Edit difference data
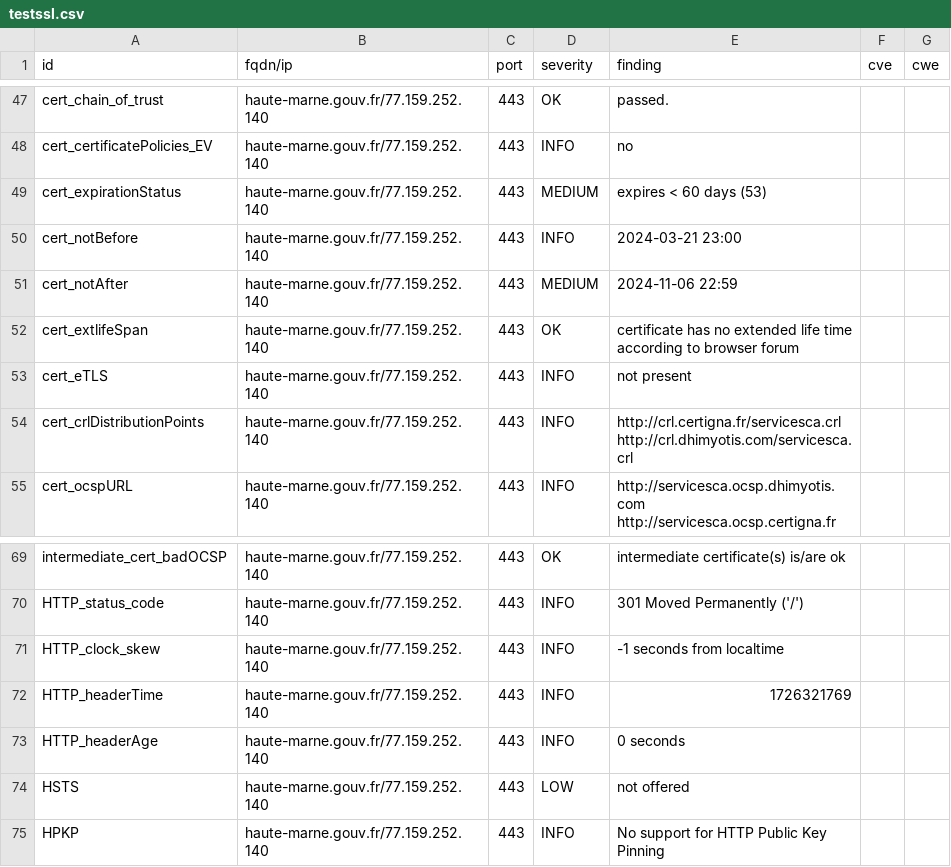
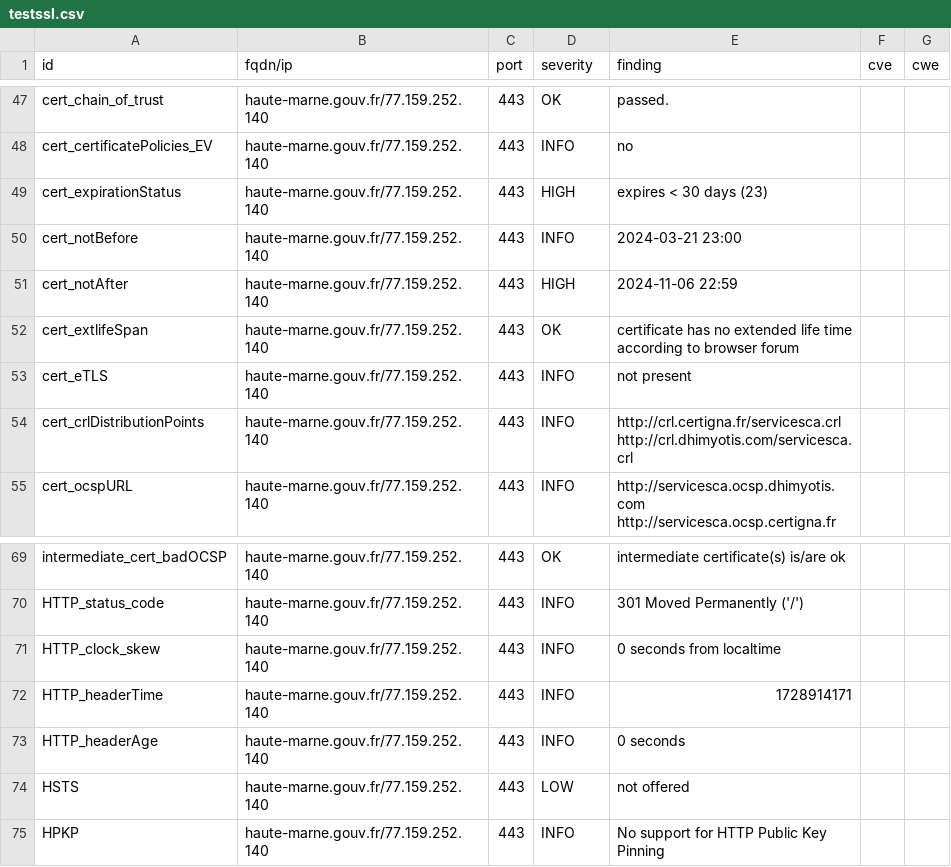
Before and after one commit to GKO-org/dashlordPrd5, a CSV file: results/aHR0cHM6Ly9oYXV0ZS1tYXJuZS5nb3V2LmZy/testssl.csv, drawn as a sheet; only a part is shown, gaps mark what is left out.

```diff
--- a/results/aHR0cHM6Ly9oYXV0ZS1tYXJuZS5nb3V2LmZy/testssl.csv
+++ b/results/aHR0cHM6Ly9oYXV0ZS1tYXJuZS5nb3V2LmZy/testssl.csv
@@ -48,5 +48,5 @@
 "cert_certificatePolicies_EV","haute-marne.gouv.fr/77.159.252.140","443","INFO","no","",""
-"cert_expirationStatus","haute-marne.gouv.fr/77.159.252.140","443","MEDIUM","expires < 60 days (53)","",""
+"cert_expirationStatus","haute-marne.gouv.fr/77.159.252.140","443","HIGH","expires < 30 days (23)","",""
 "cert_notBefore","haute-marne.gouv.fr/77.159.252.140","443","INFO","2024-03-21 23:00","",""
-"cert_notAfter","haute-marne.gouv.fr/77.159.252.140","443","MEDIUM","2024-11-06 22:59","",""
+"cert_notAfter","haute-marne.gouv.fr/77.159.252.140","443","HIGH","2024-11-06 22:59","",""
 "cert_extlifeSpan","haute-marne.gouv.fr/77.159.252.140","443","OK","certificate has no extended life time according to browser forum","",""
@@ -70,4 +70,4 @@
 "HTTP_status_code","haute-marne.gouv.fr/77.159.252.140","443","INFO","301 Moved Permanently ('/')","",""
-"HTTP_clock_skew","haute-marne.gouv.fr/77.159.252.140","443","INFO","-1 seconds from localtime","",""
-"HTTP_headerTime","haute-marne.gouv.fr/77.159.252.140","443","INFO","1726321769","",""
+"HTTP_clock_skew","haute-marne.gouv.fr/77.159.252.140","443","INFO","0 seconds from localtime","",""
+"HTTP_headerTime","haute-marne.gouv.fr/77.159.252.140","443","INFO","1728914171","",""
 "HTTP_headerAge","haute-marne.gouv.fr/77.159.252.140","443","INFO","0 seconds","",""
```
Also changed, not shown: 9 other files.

What you have to do: Determine how many lines of the entries contain the string "days", and reply with nothing but the number.

Result of this exercise: 2